When you build a Lakehouse by importing data from a variety of sources, you can often start storing hundreds to thousands of datasets on your data lake and data warehouse. A central data catalog to provide metadata for all datasets in Lakehouse storage (data warehouse as well as data lake) in a single and easily searchable place is important for self-discovery. data in the Lakehouse. Additionally, separating metadata from data stored in the data lake into a central schema enables schema-on-read for the processing and consumption layer components as well as the Redshift Spectrum.
In the Lakehouse reference architecture, Lake Formation provides a central catalog for storing metadata for all data sets stored in Lakehouse (whether stored in Amazon S3 or Amazon Redshift). Organizations store both technical metadata (such as versioned table schemas, partition information, physical data location, and update timestamps) and business attributes (such as data owner, data managers, column business definitions and column sensitivity) of all their datasets in Lake Formation.

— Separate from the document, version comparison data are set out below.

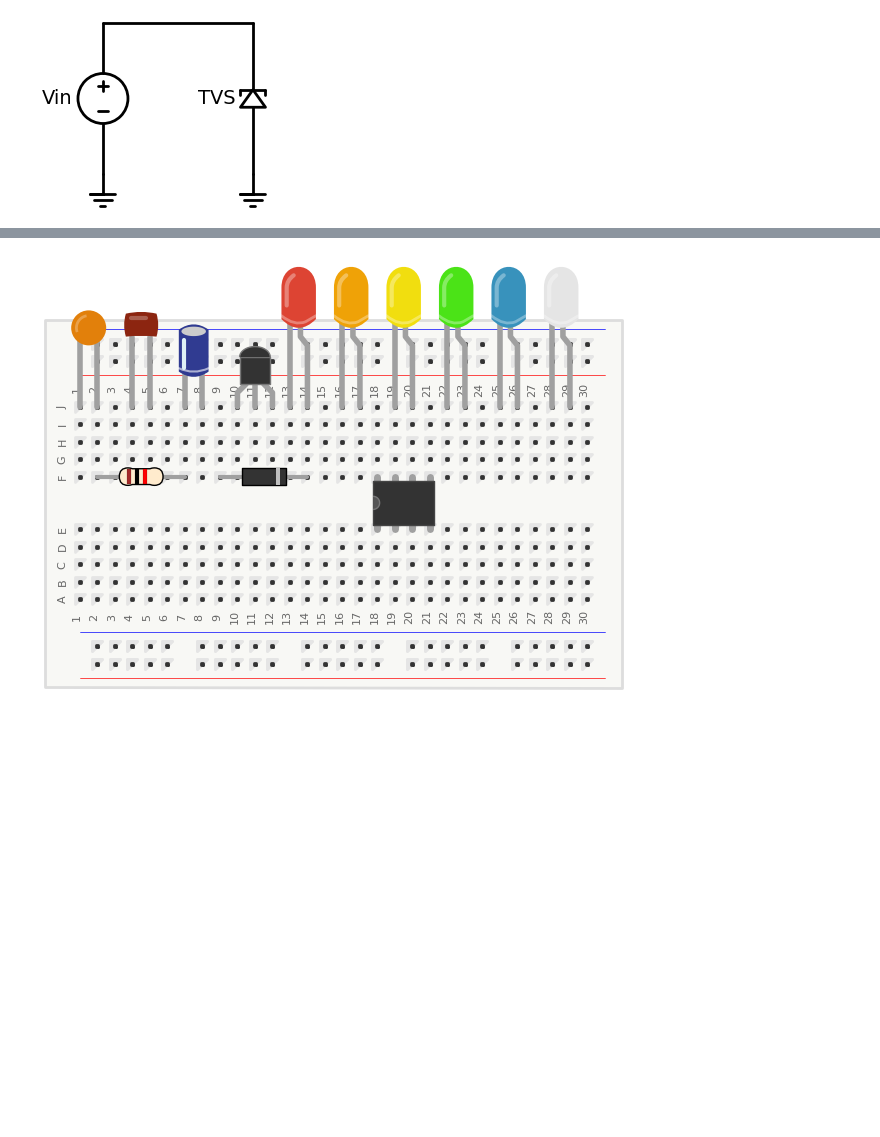
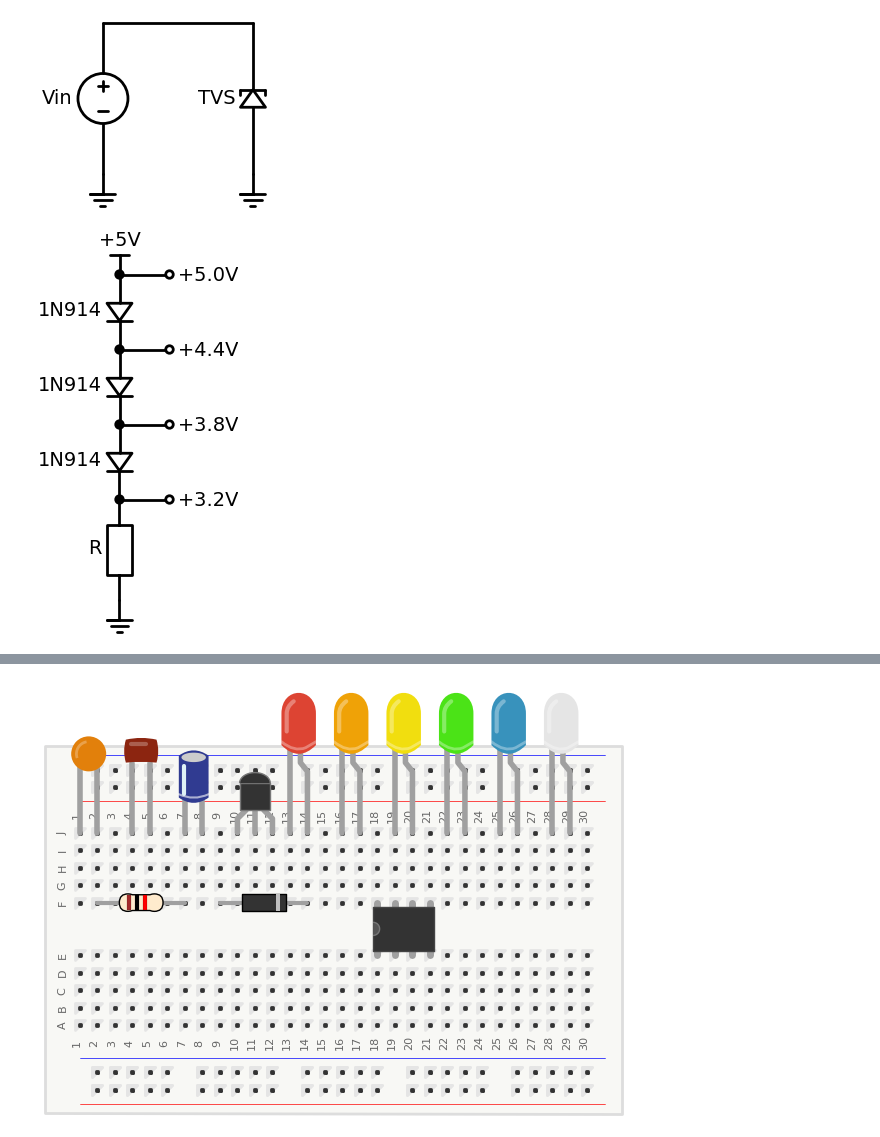
Before and after one commit to ekafex/electronics, a Jupyter notebook: Lectures/Circuit_Draw.ipynb, the cells around one changed output, grey strips where cells are left out. Saved outputs shown, nothing was run; the diff lists cells and outputs as text; code cells hidden in the pictures; blank space fills up the shorter version.

```diff
--- a/Lectures/Circuit_Draw.ipynb
+++ b/Lectures/Circuit_Draw.ipynb
@@ -517,3 +517,22 @@ with schemdraw.Drawing() as d:
 [figure]
 [figure]
 [figure]
+# %%
+save = True
+
+with schemdraw.Drawing() as d:
+    d.config(unit=1.5)
+    elm.Vdd().label('+5V')
+    D1=elm.Diode().idot().down().label('1N914')
+    D2=elm.Diode().idot().down().label('1N914')
+    D3=elm.Diode().idot().down().label('1N914')
+    elm.Resistor().idot().down().label('R').length(2)
+    elm.Ground()
+    elm.Line().at(D1.start).right().length(1).dot(open=True).label('+5.0V',loc='right')
+    elm.Line().at(D1.end).right().length(1).dot(open=True).label('+4.4V',loc='right')
+    elm.Line().at(D2.end).right().length(1).dot(open=True).label('+3.8V',loc='right')
+    elm.Line().at(D3.end).right().length(1).dot(open=True).label('+3.2V',loc='right')
+    if save:
+        d.save('figs/lec6/DC_V_drop.svg',transparent=False)
+# %% [output]
+[figure, added]
```
Also changed, not shown: parts of 4 cells of this notebook.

Many datasets stored in a data lake often have schemas that are constantly growing and data partitioning, while dataset schemas stored in a data warehouse grow in a managed manner. AWS Glue Data Collector tracks evolving schemas and newly added data partitions stored in datasets stored in data lake and datasets stored in data warehouse and adds new instances of the respective schemas in the Lake Formation catalog. Additionally, Lake Formation provides APIs to enable registration and metadata management using custom scripts and third-party products.
Lake Formation provides data lake administrators with a hub to set granular table and column level permissions for databases and tables stored in the data lake. After you set up Lake Formation permissions, users and groups can only access authorized tables and columns using a variety of processing and consumption layer services such as AWS Glue, Amazon EMR, Amazon Athena, and Redshift Spectrum.
To be continued…